START THE RECORDS

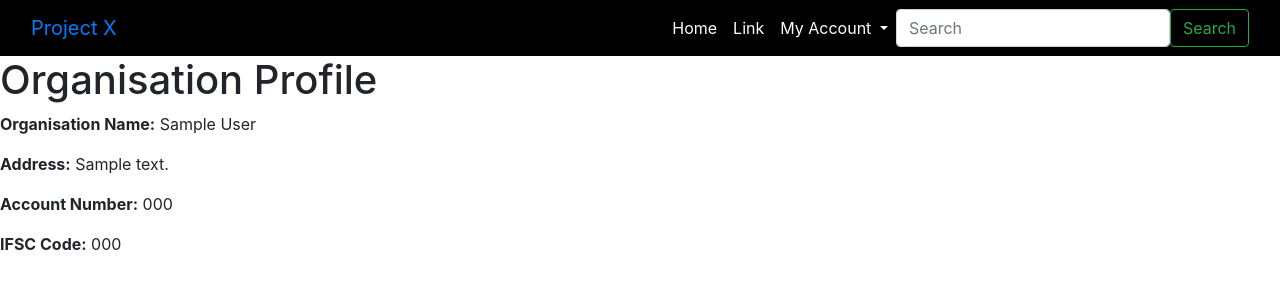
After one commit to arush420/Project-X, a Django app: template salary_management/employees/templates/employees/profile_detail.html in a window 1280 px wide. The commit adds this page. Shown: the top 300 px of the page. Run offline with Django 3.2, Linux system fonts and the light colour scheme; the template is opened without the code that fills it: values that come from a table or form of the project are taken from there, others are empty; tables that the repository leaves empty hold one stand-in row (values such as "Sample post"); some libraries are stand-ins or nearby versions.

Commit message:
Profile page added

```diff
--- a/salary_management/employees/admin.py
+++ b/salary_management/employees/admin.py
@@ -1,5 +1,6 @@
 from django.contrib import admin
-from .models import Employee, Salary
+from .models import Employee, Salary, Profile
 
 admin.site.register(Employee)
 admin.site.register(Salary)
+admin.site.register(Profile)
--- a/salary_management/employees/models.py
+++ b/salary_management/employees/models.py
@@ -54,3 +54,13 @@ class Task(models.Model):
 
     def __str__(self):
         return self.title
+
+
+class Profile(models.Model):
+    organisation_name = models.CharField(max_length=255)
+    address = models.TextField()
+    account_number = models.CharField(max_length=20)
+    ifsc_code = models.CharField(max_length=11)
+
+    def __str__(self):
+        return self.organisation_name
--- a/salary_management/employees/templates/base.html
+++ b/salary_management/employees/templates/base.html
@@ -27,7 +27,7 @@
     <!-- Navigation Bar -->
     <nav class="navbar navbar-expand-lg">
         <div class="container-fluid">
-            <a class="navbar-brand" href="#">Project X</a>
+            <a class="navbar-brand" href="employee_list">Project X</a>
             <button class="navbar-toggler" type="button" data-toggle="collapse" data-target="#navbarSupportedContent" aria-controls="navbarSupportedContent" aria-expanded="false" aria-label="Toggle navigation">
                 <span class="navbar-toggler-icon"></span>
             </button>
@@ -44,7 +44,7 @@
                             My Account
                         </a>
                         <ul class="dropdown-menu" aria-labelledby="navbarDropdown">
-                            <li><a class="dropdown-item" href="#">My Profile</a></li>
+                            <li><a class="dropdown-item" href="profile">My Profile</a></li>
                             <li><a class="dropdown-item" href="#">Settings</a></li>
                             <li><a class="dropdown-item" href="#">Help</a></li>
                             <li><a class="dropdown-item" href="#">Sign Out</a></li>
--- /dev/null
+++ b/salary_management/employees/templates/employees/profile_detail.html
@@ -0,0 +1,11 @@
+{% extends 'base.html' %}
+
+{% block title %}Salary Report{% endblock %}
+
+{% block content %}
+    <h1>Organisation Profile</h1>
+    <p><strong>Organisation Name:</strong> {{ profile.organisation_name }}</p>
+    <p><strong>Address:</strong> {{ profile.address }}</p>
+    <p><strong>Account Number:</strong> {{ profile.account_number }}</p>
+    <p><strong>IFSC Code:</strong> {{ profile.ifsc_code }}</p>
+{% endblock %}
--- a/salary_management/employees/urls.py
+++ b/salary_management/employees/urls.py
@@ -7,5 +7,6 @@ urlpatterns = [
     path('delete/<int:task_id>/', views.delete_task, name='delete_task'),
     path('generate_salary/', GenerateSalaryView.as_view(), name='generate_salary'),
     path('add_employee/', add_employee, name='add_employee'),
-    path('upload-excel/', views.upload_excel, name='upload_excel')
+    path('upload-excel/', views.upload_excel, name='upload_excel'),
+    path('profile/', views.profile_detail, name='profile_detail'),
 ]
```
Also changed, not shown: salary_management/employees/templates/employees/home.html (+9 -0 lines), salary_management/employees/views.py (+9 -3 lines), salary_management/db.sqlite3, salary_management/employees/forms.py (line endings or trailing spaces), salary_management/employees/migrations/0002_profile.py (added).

END THE RECORDS
START THE RECORDS

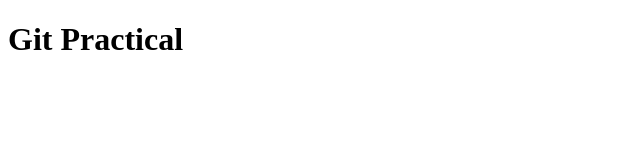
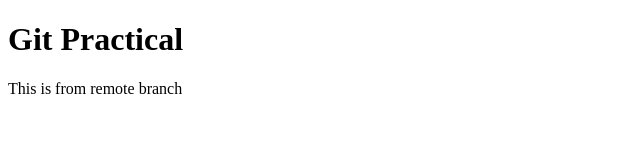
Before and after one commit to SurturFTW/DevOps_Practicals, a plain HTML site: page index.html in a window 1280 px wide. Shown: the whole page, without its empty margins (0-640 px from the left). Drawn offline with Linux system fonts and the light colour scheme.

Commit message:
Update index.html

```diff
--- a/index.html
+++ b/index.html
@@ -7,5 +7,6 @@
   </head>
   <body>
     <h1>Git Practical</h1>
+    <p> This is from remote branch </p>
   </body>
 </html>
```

END THE RECORDS

**GOAL OF THE EXERCISE**
Among the entries above, tally each line with the string "href" and state that figure only.

**ANSWER**
7